2.5.2 Radial Basis Function Networks
After the FF networks, the radial basis function (RBF) network comprises one of the most used network models.
Figure 2.7 illustrates an RBF network with inputs ,..., and output . The arrows in the figure symbolize parameters in the network. The RBF network consists of one hidden layer of basis functions, or neurons. At the input of each neuron, the distance between the neuron center and the input vector is calculated. The output of the neuron is then formed by applying the basis function to this distance. The RBF network output is formed by a weighted sum of the neuron outputs and the unity bias shown.
Figure 2.7. An RBF network with one output.
The RBF network in Figure 2.7 is often complemented with a linear part. This corresponds to additional direct connections from the inputs to the output neuron. Mathematically, the RBF network, including a linear part, produces an output given by
where nb is the number of neurons, each containing a basis function. The parameters of the RBF network consist of the positions of the basis functions , the inverse of the width of the basis functions , the weights in output sum , and the parameters of the linear part ,...,. In most cases of function approximation, it is advantageous to have the additional linear part but it can be excluded by using the options.
The parameters are often lumped together in a common variable to make the notation compact. Then you can use the generic description g( ,x) of the neural network model, where g is the network function and x is the input to the network.
In training, the network the parameters are tuned so that the training data fits the network model Eq. (2.10) as well as possible. This is described in Section 2.5.3 Training Feedforward and Radial Basis Function Networks.

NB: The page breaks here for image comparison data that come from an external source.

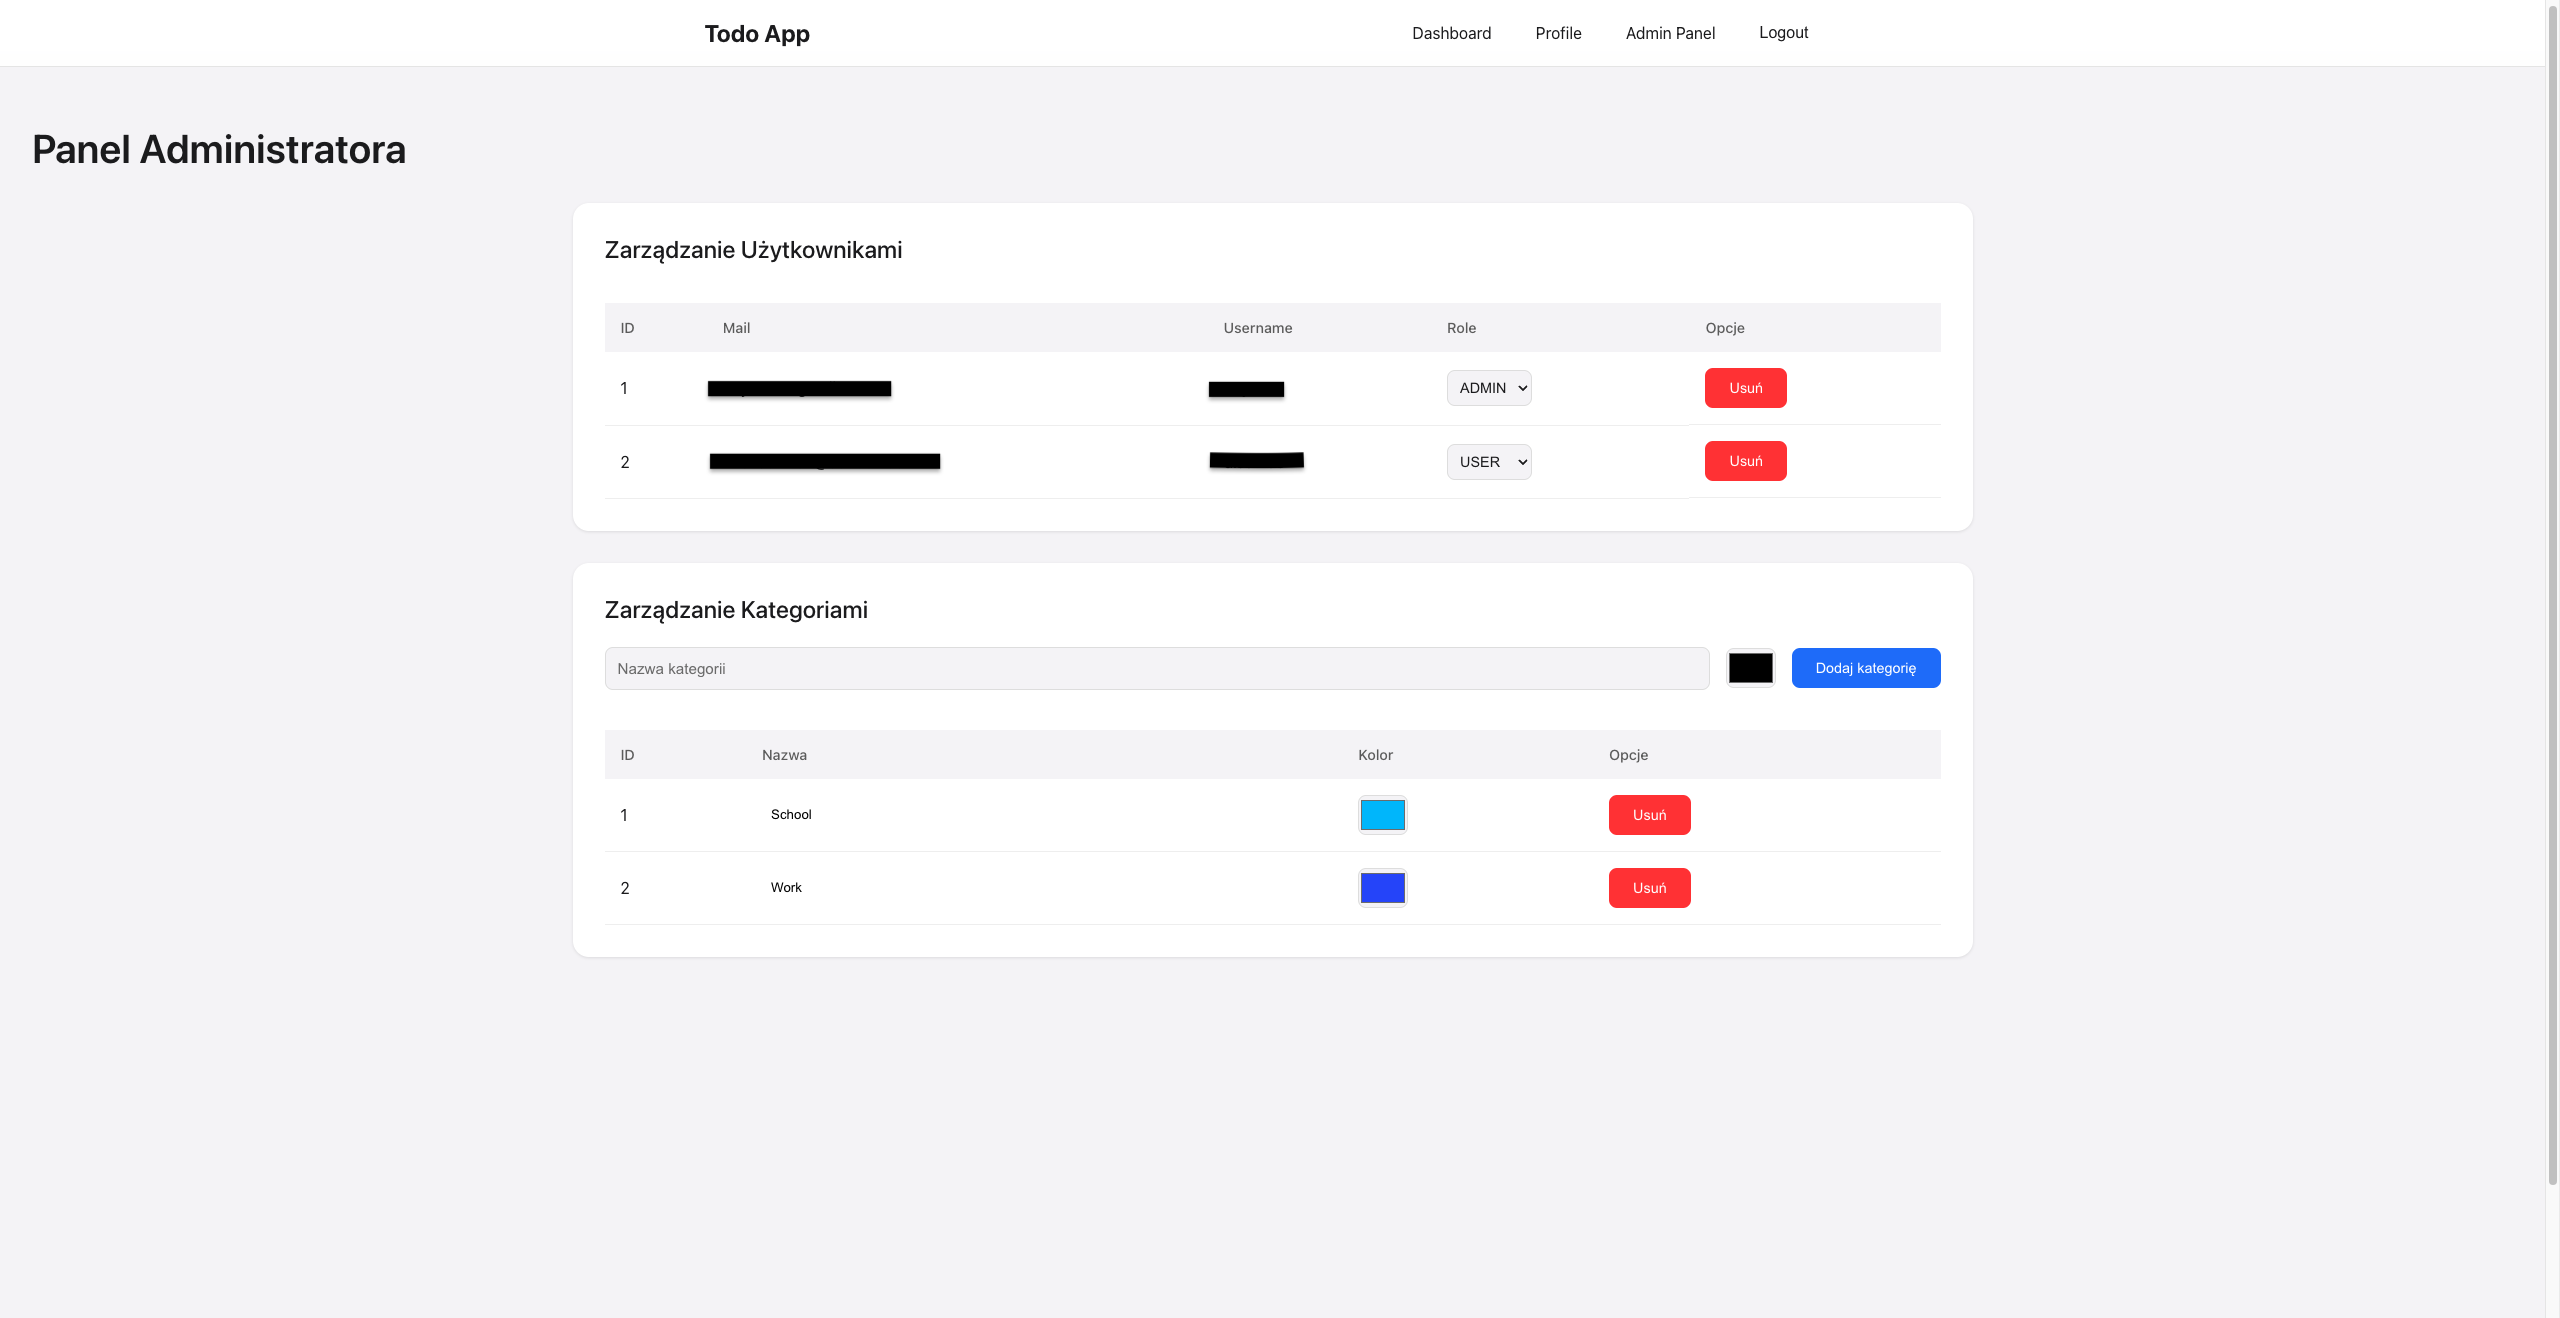
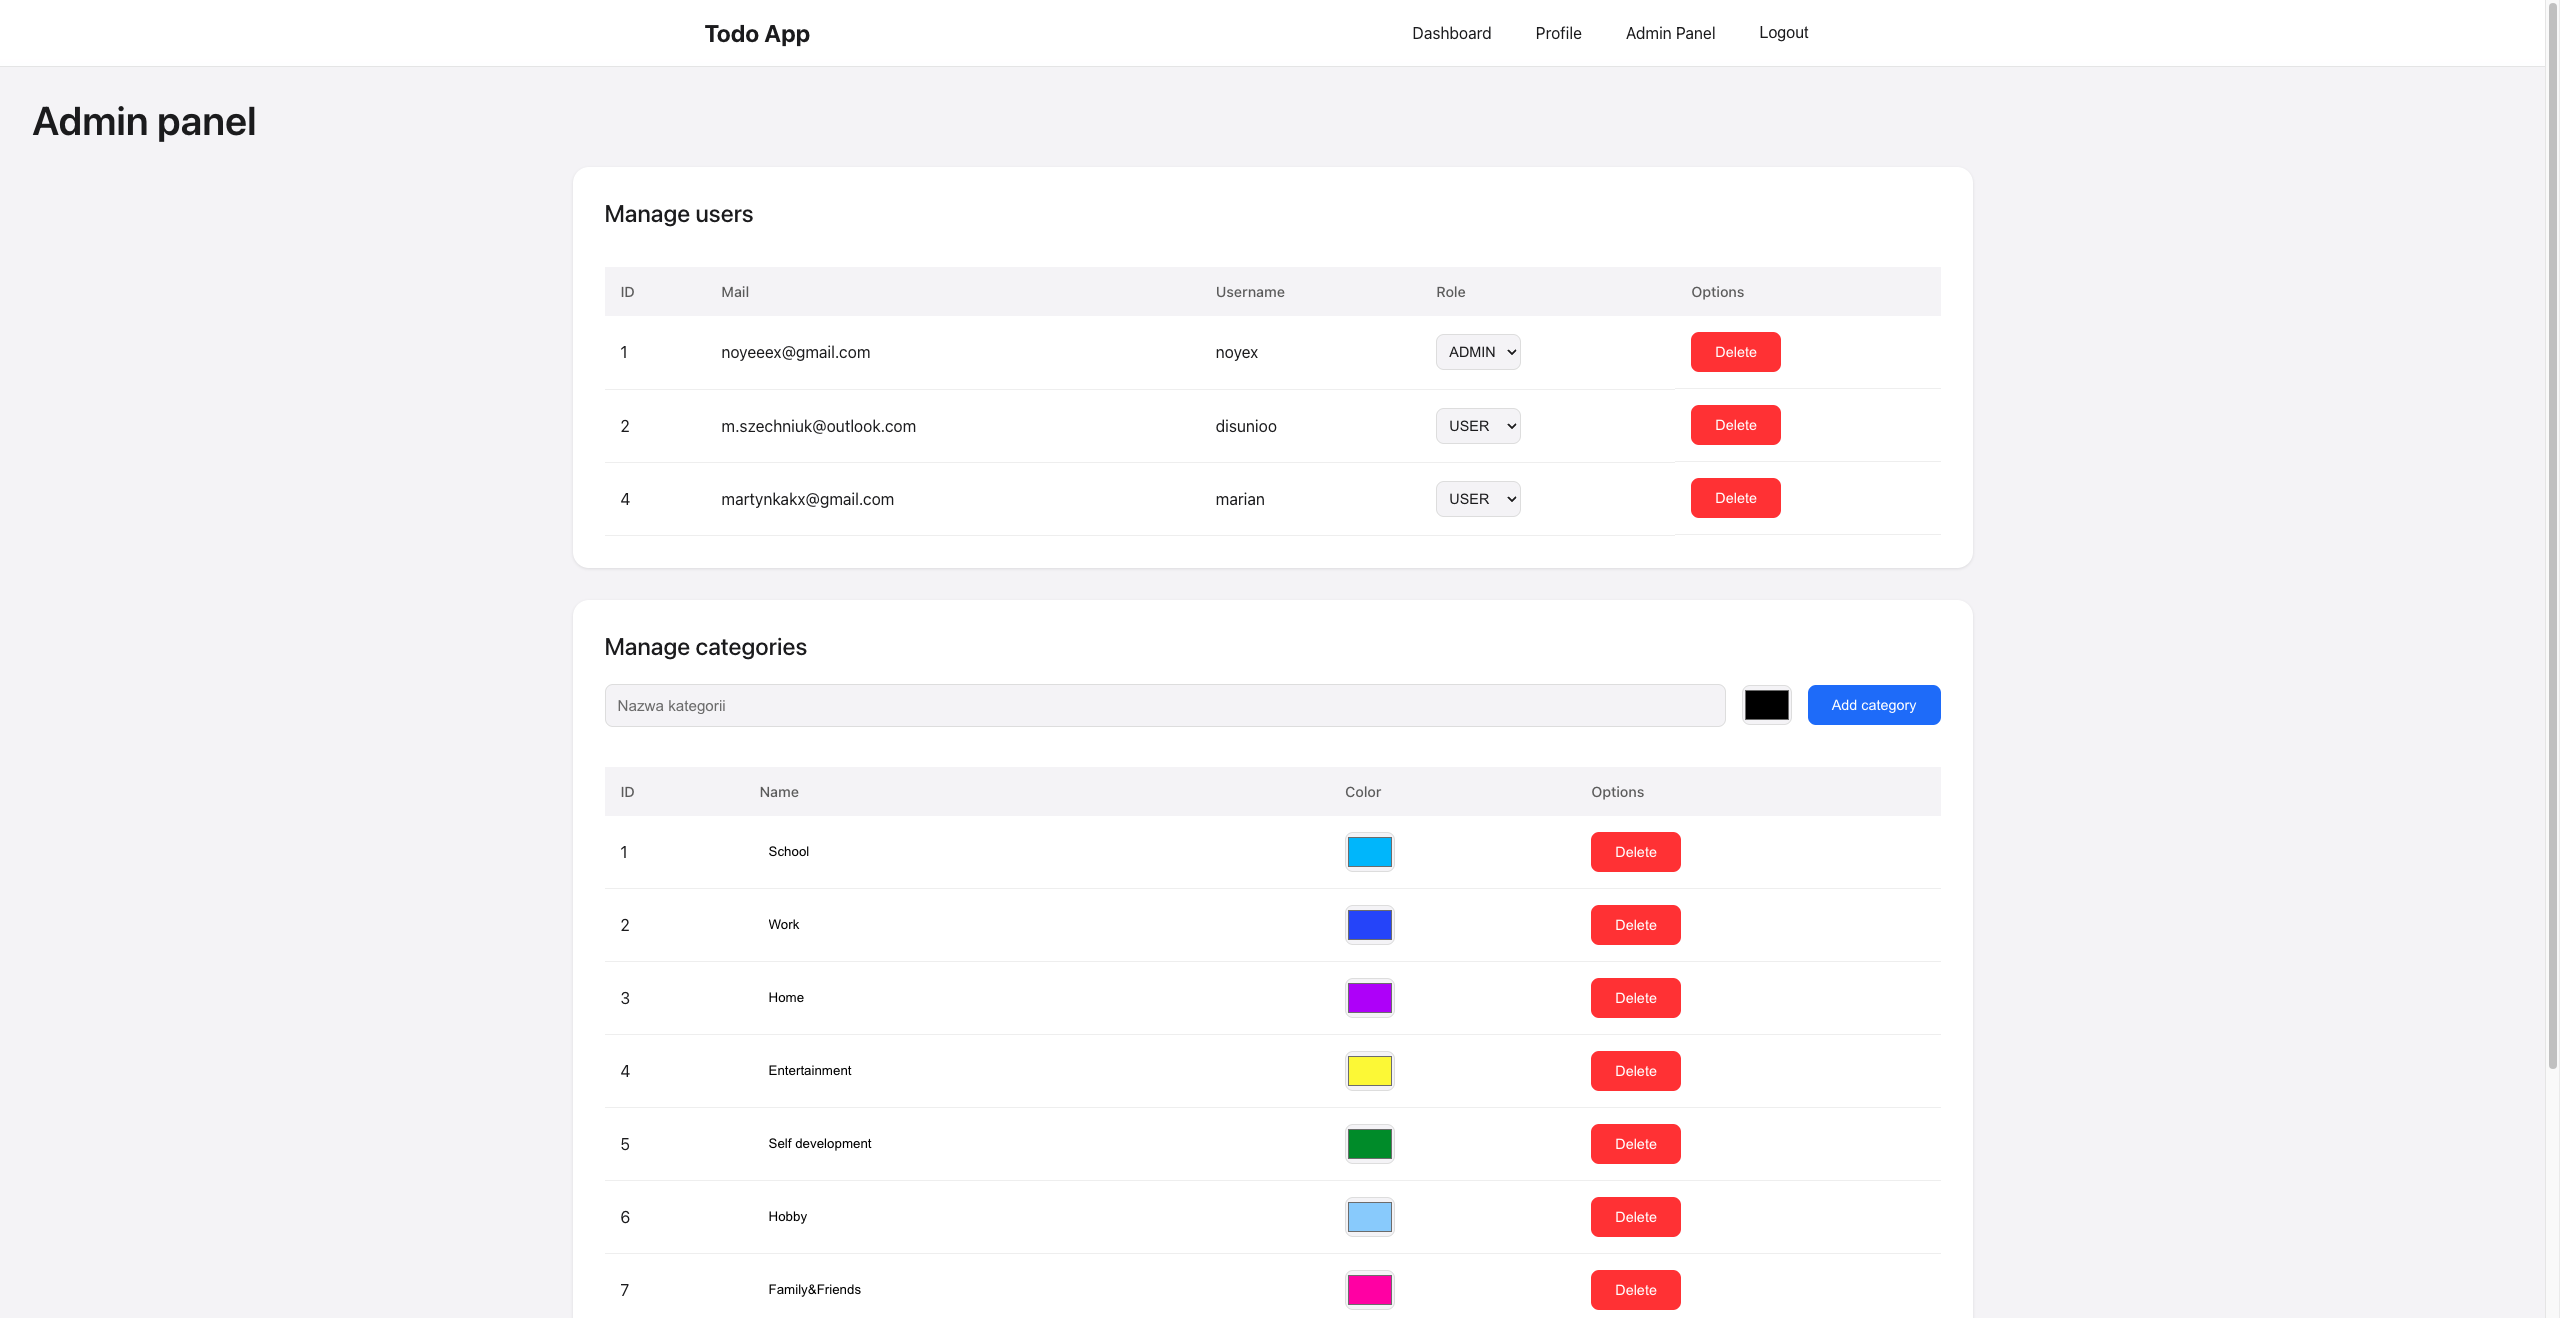
updated admin panel ss

diff --git a/todo-app-frontend/src/components/AdminPanel.jsx b/todo-app-frontend/src/components/AdminPanel.jsx
@@ -162,11 +162,11 @@ const AdminPanel = () => {
 
   return (
     <div className="dashboard-page">
-      <h1>Panel Administratora</h1>
+      <h1>Admin panel</h1>
       <div className="dashboard-content">
         <div className="admin-container">
           <div className="section users-section">
-            <h2>Zarządzanie Użytkownikami</h2>
+            <h2>Manage users</h2>
             <div className="table-container">
               <table>
                 <thead>
@@ -175,7 +175,7 @@ const AdminPanel = () => {
                     <th>Mail</th>
                     <th>Username</th>
                     <th>Role</th>
-                    <th>Opcje</th>
+                    <th>Options</th>
                   </tr>
                 </thead>
                 <tbody>
@@ -196,7 +196,7 @@ const AdminPanel = () => {
                       </td>
                       <td className="action-buttons">
                         <button className="delete-btn" onClick={() => handleDeleteUser(user.id)}>
-                          Usuń
+                          Delete
                         </button>
                       </td>
                     </tr>
@@ -207,7 +207,7 @@ const AdminPanel = () => {
           </div>
 
           <div className="section categories-section">
-            <h2>Zarządzanie Kategoriami</h2>
+            <h2>Manage categories</h2>
             <div className="add-category">
               <input 
                 type="text"
@@ -223,7 +223,7 @@ const AdminPanel = () => {
                 className="color-input"
               />
               <button onClick={handleAddCategory} className="add-btn">
-                Dodaj kategorię
+                Add category
               </button>
             </div>
             <div className="table-container">
@@ -231,9 +231,9 @@ const AdminPanel = () => {
                 <thead>
                   <tr>
                     <th>ID</th>
-                    <th>Nazwa</th>
-                    <th>Kolor</th>
-                    <th>Opcje</th>
+                    <th>Name</th>
+                    <th>Color</th>
+                    <th>Options</th>
                   </tr>
                 </thead>
                 <tbody>
@@ -258,7 +258,7 @@ const AdminPanel = () => {
                       </td>
                       <td>
                         <button className="delete-btn" onClick={() => handleDeleteCategory(category.id)}>
-                          Usuń
+                          Delete
                         </button>
                       </td>
                     </tr>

In Eq. (2.10) the basis function is chosen to be the Gaussian bell function. Although this function is the most commonly used basis function, other basis functions may be chosen. This is described in Section 13.3, Select Your Own Neuron Function.
Also, RBF networks may be multioutput as illustrated in Figure 2.8.
Figure 2.8. A multioutput RBF network.
FF networks and RBF networks can be used to solve a common set of problems. The builtin commands provided by the package and the associated options are very similar. Problems where these networks are useful include:
Function approximation
Classification
Modeling of dynamic systems and time series